I am not quite sure who dislikes going to the pediatrician's office more - myself or my daughter. Yesterday's visit was so lovely. Not! It, (the screaming) began even before we arrived. She figured out that was our destination at least a few miles away, as we made "that" left turn. For those of you that do not have children with autism, let me explain.
While our kids with autism seem "tuned out" to much of our environment, at the same time they are highly "tuned in" to other aspects of our environment. Many of you have observed children with autism covering their ears when they hear certain sounds. Mia dislikes the sound of a vacuum cleaner, so much so, that as we were passing the vacuum cleaners in the aisle at Target the other day, she yelled and covered her ears. If she had not begun to yell, I would have had no idea we were even walking past vacuums. They were not turned on, but her fear is so intense the mere sight of one triggered that reaction.
Now let me get back to the fun we had at the pediatrician's office. Ofcourse there was much crying. And, ofcourse, there were many "gawkers" both old and young. I am used to this, and I have made a habit of blocking out the staring and making her my sole focus. Yesterday she relaxed as soon as I got out the trusty ITouch and "Dora" once again saved the day.
While in the waiting room I noticed two young brothers watching her intensely. They cocked their heads in unison, attempted to gain her attention, and smiled at her. Their empathy was apparent, and all I could think is how beautiful it was to see, and how I hoped they were able to retain it as they aged. The adults pretended not to notice. I was appreciative because I much prefer this response to one that involves lots of staring, or my least favorite, a completely blank stare. If you are going to make eye contact remember your eyes convey how you feel. By all means give that struggling momma a smile. I do so every occassion I am given.
We managed to make it out of there in one piece again. It is starting to get easier as she ages. She is slowing realizing that while it might not be her favorite place (or mine!) she can get through it. We walked out the door as she said, "Bye byes home?" I smiled at her and drove to Wendy's for our rewards. She had chicken nuggets and I got a big Frosty Float! Until next time...
Thursday, October 6, 2011
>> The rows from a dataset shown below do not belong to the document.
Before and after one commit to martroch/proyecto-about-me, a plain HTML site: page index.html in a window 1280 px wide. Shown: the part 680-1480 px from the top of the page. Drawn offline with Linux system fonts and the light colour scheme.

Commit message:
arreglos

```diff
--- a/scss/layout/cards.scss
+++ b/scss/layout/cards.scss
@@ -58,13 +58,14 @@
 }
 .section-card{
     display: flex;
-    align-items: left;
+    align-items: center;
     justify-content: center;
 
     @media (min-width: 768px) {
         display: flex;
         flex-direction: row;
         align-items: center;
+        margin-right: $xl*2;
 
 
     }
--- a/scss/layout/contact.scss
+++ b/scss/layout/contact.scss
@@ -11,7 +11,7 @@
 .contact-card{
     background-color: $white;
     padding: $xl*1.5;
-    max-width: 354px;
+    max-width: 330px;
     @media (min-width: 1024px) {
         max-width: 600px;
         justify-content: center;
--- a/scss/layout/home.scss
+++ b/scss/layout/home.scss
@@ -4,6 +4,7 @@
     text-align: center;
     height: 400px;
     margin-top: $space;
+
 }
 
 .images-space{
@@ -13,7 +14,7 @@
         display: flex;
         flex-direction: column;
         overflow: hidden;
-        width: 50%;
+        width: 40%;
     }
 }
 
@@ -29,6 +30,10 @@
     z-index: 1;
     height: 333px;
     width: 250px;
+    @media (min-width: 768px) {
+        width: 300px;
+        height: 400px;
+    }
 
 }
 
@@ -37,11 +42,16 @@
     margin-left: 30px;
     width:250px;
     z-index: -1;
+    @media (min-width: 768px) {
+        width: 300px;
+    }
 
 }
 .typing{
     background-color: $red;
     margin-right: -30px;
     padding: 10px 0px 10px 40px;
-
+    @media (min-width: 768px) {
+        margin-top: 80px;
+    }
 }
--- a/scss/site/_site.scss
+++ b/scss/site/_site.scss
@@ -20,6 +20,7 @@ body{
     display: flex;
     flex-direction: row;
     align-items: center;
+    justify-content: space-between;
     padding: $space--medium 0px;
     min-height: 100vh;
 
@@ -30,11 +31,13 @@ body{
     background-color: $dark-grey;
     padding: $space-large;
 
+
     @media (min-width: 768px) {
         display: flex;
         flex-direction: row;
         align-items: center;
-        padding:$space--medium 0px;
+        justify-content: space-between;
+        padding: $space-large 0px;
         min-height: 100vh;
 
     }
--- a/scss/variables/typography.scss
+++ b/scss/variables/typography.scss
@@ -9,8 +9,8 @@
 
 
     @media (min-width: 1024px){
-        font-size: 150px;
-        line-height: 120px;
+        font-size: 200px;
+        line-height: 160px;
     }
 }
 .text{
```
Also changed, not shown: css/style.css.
It is not often that I am lucky enough to capture such a nice image of my sons together. You know how it goes, one is either blinking, looking wild eyed crazy, totally disengaged, etc. So let's just say I celebrated this one quite a bit yesterday after I captured it. And yes, quickly after it's capture, there it was proudly displayed as my facebook profile pic.
They say a picture is worth a thousand words. This is so true. When I look at this picture a million things come to mind. At first glance, I simply see two brothers dressed and ready to go to school. But upon further inspection, and lots of reflection, I see so much more.
I see two brothers who may be dressed alike, but who are vastly different. Big brother Ethan, our usually easy-going, nonverbal, lovable boy with severe autism. Little brother Nick, who functions as a big brother, our outgoing, sports loving, and sensitive guy.
Even though I work hard at developing connections, or shared interests between them, there really are none. Without a doubt it is hard and it always will be. Nicholas has long since gotten over the fact that Ethan cannot "play" with him in the typical sense. This is all Nick has ever known, but I suspect deep down in that sensitive soul of his, is where it resides. Surely I will hear about it one day when he is ready and able.
I have always felt one of the most important things you could do for your child is to give them a sibling. Someone to have a shared history with. Someone to learn how to navigate the ups and downs of life alongside. For now, they have each other and will develop their own relationship. Hopefully, that shared history will help transcend the disability that makes their connection so difficult. And, hopefully, they will forever remember the importance of being "brothers".